Writer's Guide to Government Information

Resources to inject real life detail into your fiction

Archive for the category “Flora and Fauna”

Washington WildWatchCams

Washington WildWatchCams – http://wdfw.wa.gov/wildwatch/


Links to live cams and prerecorded video of bats, bluebirds, eagles, herons, loons, martins, owls, ospreys, salmon, seals and swifts.

Alaska Fish and Game Virtual Viewing page

Alaska Fish and Game Virtual Viewing page – http://www.adfg.alaska.gov/index.cfm?adfg=viewing.webcams


Links to a number of government and private webcams offering views of eagles, bears, beavers, and sea lions. In addition, they also offer a webcam keeping an eye on arctic sea ice outside Barrow, Alaska.

Be sure to click all the tabs on the viewing page.

Plants of Minnesota

Plants of Minnesota – http://www.dnr.state.mn.us/plants/index.html

Representative questions that can be answered with this resource:

  • What does luminous moss look like?
  • What are some kinds of orange wildflowers?
  • How do I measure a tree?


This is a guide to native plants in Minnesota and is divided into the following sections:

  • Aquatic plants
  • Ferns, lichens, mosses
  • Trees & shrubs
  • Wildflowers
  • Gardens & landscaping
  • Rare plants

This resource has particularly detailed resources on moss and lichens through the “Moss Atlas” feature. According to the Atlas, it lists the presence or absence of 358 species and varieties of mosses within the 87 counties of Minnesota.

Plants Database from USDA

Plants Database from USDA – http://plants.usda.gov

Representative questions that can be answered with this resource:

  • What plants can I expect to find in North Dakota?
  • What does Sonoran Indian mallow look like?
  • What does flowering garlic look like?


While this plants database has many good features, the two items that you should know most about are the Plants Gallery and the State Checklists.
The Plants Gallery contains over 40,000 images consisting of photographs and line drawings.

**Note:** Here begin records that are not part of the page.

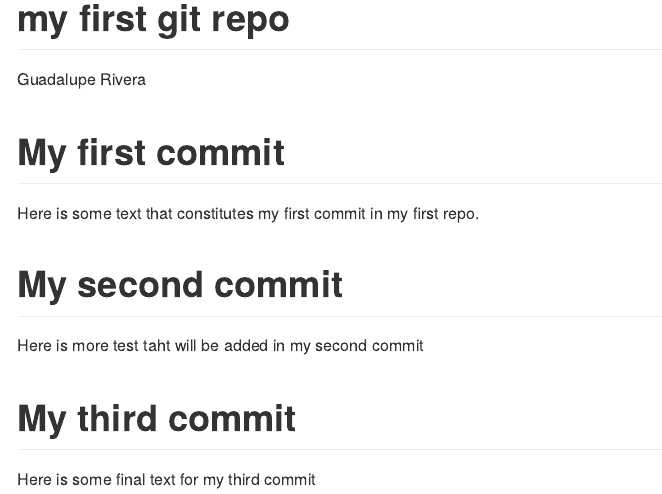
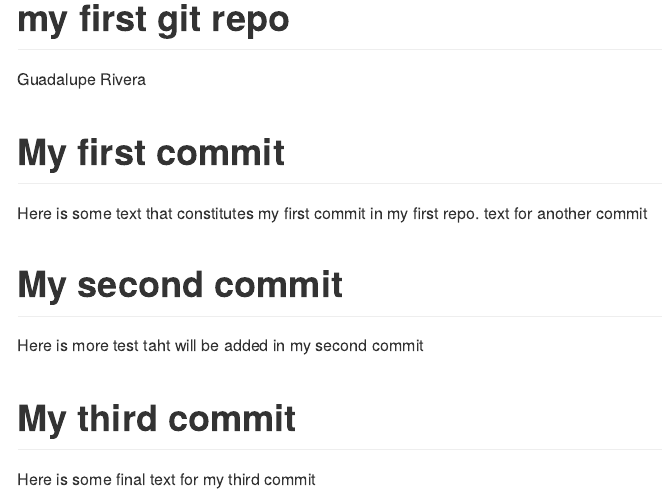
Before and after one commit to gmontse/DATA550-guadaluperivera, an R Markdown document (README.Rmd): the page in a window 1100 px wide, from its top. Rendered offline with R 4.5, knitr and Pandoc, with nearby package versions.

Commit message:
add a line to README.Rmd

```diff
--- a/README.Rmd
+++ b/README.Rmd
@@ -6,7 +6,7 @@ output: github_document
 
 # My first commit
 
-Here is some text that constitutes my first commit in my first repo.
+Here is some text that constitutes my first commit in my first repo. text for another commit
 
 # My second commit
 
```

It is the place to go if you want to see what Sonoran Indian mallow looks like. The gallery can be searched by scientific name, common name, family name, category (fern, etc), Duration (annual, perennial, etc), artist (for line drawings), citation, image location, native status, wetland status, distribution by state and province (Canadian)

Records from gallery searches contain the scientific and common names of the plant, growth habit, native status, images, synonyms, a distribution map and a “kingdom to species” classification. Using the plant gallery will give you something to write a description from and let you know if you’ve correctly placed that plant. If you want to use a non-native plant out in the middle of nowhere, that could be a clue to something being out of place.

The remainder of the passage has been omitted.